* **REQUIRED ACTION**: Retype all the records with nothing changed.
------------------------------------
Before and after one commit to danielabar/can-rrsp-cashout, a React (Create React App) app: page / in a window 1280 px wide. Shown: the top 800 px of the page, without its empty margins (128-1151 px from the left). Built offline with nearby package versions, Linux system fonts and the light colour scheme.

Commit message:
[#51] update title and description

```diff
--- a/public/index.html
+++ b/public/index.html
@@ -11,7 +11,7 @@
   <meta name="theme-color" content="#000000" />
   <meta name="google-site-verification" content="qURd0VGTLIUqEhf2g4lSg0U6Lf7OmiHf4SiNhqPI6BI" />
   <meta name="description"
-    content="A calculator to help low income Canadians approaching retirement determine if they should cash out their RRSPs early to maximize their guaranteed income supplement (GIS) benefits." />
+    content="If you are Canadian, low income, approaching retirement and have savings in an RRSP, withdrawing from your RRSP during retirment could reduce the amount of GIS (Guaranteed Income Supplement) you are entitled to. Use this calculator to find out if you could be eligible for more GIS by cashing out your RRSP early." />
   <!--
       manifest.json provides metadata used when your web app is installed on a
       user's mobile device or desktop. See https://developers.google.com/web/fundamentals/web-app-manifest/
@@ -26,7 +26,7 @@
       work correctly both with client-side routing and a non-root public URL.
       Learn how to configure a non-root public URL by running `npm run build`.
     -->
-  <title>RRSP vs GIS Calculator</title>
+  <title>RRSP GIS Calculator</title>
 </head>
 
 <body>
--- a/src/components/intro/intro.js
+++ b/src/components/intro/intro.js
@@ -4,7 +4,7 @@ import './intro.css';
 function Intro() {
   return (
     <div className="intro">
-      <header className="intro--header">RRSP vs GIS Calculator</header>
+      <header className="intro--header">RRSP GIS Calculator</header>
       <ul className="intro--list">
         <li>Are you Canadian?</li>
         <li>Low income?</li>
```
------------------------------------
* **WORKED SOLUTION**:
Before and after one commit to danielabar/can-rrsp-cashout, a React (Create React App) app: page / in a window 1280 px wide. Shown: the top 800 px of the page, without its empty margins (128-1151 px from the left). Built offline with nearby package versions, Linux system fonts and the light colour scheme.

Commit message:
[#51] update title and description

```diff
--- a/public/index.html
+++ b/public/index.html
@@ -11,7 +11,7 @@
   <meta name="theme-color" content="#000000" />
   <meta name="google-site-verification" content="qURd0VGTLIUqEhf2g4lSg0U6Lf7OmiHf4SiNhqPI6BI" />
   <meta name="description"
-    content="A calculator to help low income Canadians approaching retirement determine if they should cash out their RRSPs early to maximize their guaranteed income supplement (GIS) benefits." />
+    content="If you are Canadian, low income, approaching retirement and have savings in an RRSP, withdrawing from your RRSP during retirment could reduce the amount of GIS (Guaranteed Income Supplement) you are entitled to. Use this calculator to find out if you could be eligible for more GIS by cashing out your RRSP early." />
   <!--
       manifest.json provides metadata used when your web app is installed on a
       user's mobile device or desktop. See https://developers.google.com/web/fundamentals/web-app-manifest/
@@ -26,7 +26,7 @@
       work correctly both with client-side routing and a non-root public URL.
       Learn how to configure a non-root public URL by running `npm run build`.
     -->
-  <title>RRSP vs GIS Calculator</title>
+  <title>RRSP GIS Calculator</title>
 </head>
 
 <body>
--- a/src/components/intro/intro.js
+++ b/src/components/intro/intro.js
@@ -4,7 +4,7 @@ import './intro.css';
 function Intro() {
   return (
     <div className="intro">
-      <header className="intro--header">RRSP vs GIS Calculator</header>
+      <header className="intro--header">RRSP GIS Calculator</header>
       <ul className="intro--list">
         <li>Are you Canadian?</li>
         <li>Low income?</li>
```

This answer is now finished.